Given data: Begin

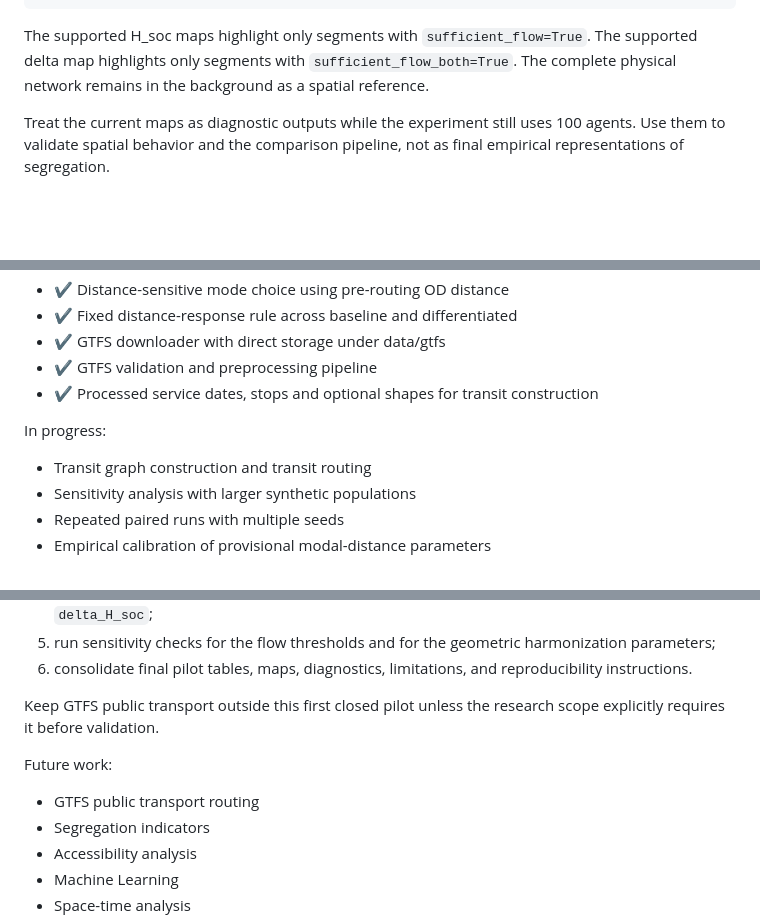
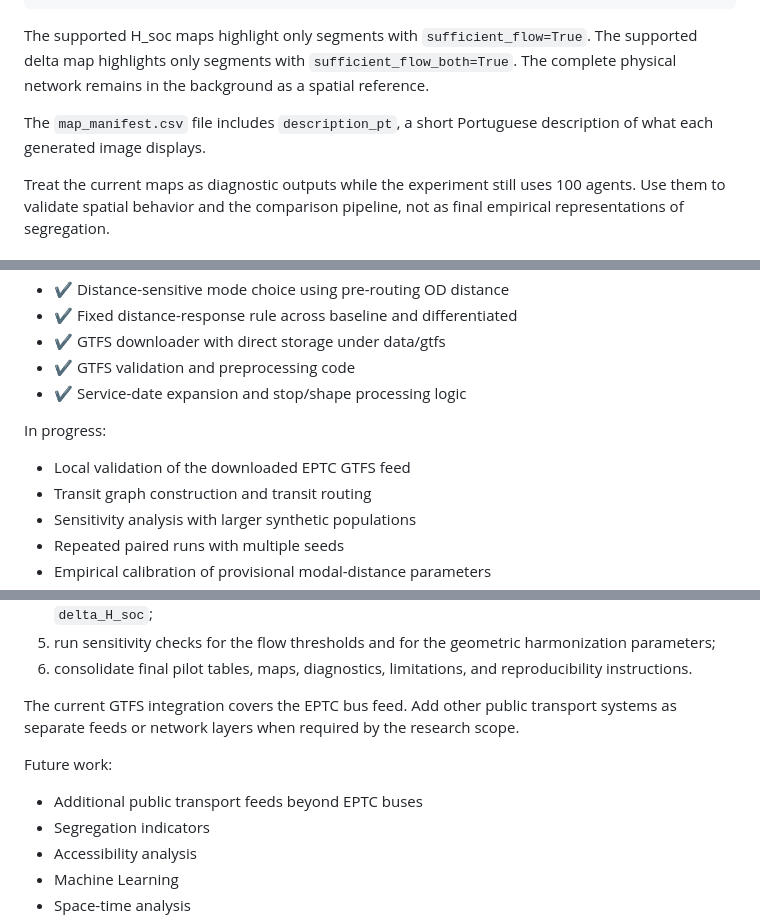
Before and after one commit to S-Behling/EtPilot, a Markdown page: README.md, 3 parts joined by grey strips. GitHub-like rendering; blank space fills up the shorter version.

Commit message:
Align README with active GTFS integration

```diff
--- a/README.md
+++ b/README.md
@@ -389,6 +389,9 @@ The supported H_soc maps highlight only segments with
 with `sufficient_flow_both=True`. The complete physical network remains in
 the background as a spatial reference.
 
+The `map_manifest.csv` file includes `description_pt`, a short Portuguese
+description of what each generated image displays.
+
 Treat the current maps as diagnostic outputs while the experiment still uses
 100 agents. Use them to validate spatial behavior and the comparison pipeline,
 not as final empirical representations of segregation.
@@ -420,11 +423,12 @@ Current implementation:
 - ✔ Distance-sensitive mode choice using pre-routing OD distance
 - ✔ Fixed distance-response rule across baseline and differentiated
 - ✔ GTFS downloader with direct storage under data/gtfs
-- ✔ GTFS validation and preprocessing pipeline
-- ✔ Processed service dates, stops and optional shapes for transit construction
+- ✔ GTFS validation and preprocessing code
+- ✔ Service-date expansion and stop/shape processing logic
 
 In progress:
 
+- Local validation of the downloaded EPTC GTFS feed
 - Transit graph construction and transit routing
 - Sensitivity analysis with larger synthetic populations
 - Repeated paired runs with multiple seeds
@@ -448,12 +452,13 @@ Complete the pilot in this order:
 6. consolidate final pilot tables, maps, diagnostics, limitations, and
    reproducibility instructions.
 
-Keep GTFS public transport outside this first closed pilot unless the research
-scope explicitly requires it before validation.
+The current GTFS integration covers the EPTC bus feed. Add other public
+transport systems as separate feeds or network layers when required by the
+research scope.
 
 Future work:
 
-- GTFS public transport routing
+- Additional public transport feeds beyond EPTC buses
 - Segregation indicators
 - Accessibility analysis
 - Machine Learning
```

Given data: End

**Problem to work on**
For the records above, state how many lines include the string "maps", giving the number and nothing else.

**Written reply**
3